C-nario supplies digital signage system for Inter Football Club museum in Brazil

C-nario has supplied its Messenger digital signage platform as the main engine behind the new multimedia displays at the museum of Brazil’s Sport Club Internacional (Inter), one of the country’s football teams.

The display was implemented by EAV – Engenharia Audiovisual, an engineering company located in Brazil, specialising in consulting, training, designing and integration of pro-av systems. The museum is located at Inter’s stadium in Porto Alegre, and attracts 1,500-2000 visitors every week.

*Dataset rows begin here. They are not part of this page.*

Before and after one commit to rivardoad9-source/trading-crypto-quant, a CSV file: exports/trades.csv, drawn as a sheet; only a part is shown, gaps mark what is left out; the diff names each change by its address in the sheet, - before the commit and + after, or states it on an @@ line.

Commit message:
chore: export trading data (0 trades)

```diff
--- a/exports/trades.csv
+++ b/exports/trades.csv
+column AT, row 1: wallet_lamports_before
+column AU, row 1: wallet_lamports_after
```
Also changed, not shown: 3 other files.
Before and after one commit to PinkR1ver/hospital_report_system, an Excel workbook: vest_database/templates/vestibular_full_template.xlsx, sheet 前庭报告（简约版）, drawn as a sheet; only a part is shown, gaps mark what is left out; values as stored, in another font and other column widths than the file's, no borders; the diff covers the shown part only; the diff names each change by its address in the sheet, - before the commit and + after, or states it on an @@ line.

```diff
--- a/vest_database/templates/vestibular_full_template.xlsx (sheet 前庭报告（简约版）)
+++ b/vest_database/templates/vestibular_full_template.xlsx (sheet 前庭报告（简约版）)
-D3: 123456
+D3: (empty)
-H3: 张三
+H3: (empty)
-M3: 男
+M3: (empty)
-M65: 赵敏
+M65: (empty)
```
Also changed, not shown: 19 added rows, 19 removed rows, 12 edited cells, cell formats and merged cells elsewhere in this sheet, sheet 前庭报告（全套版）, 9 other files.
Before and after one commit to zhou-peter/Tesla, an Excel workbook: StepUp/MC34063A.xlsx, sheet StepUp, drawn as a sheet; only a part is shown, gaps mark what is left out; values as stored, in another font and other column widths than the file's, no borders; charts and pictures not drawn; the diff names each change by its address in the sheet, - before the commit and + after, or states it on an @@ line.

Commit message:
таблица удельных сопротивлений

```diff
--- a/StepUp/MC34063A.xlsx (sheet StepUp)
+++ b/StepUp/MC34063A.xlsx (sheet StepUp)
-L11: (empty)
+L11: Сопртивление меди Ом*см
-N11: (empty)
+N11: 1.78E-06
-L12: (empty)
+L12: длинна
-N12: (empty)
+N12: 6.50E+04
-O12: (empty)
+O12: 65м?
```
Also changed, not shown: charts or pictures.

Inter’s museum displays the club’s trophies, medals, documents, and photos, as well as other memorabilia and documents related to the club’s history. In addition, the museum shows data about each match played, with all the players’ names, goals, referees, etc.

The visual display includes two large LED screens at the entrance to the museum. These function as a sort of TV news channel of Sport Club Internacional, showing team matches and other sports activities, training sessions, facts related to soccer, and more.

A special section of the museum, called ‘Ser Gigante’ (To Be Giant), includes three large front projector screens presenting the club’s historic path, including major achievements. Another section, called ‘The Torch’, contains 36 TV screens displaying scenes from Inter’s matches, plus images that show teams, flags and fans. The Torch is actually a kaleidoscopic mosaic of moving images portraying scenes of the team.

A section called ‘The Arena’, equipped with two large screens, honors the players, and shows films and TV shows connected to Inter. Additional 58in TV screens (called ‘The Prisms’) display information about every player who has played with the team.

The ‘Fan’s Virtual Deck’, an interactive front projection large screen, enables fans to have their image inserted into a clip commemorating a goal on the screen. Fans are assembled in rows filled with other fans clips (up to 30-40 images together).

Floor projection (three connected projectors) shows images and clips of important matches, allowing visitors to even run on the screens. The visit ends in a section called ‘The Campaigns’, where trophies are displayed, and behind them large images are projected on the walls, showing matches and players.
Currently, the museum is developing a huge database called  ‘Tactics and History’ , which will be accessible through multi-touch screens. Visitors will be able to browse the database for matches, players, championships and even the history of soccer, using a three-dimensional interface.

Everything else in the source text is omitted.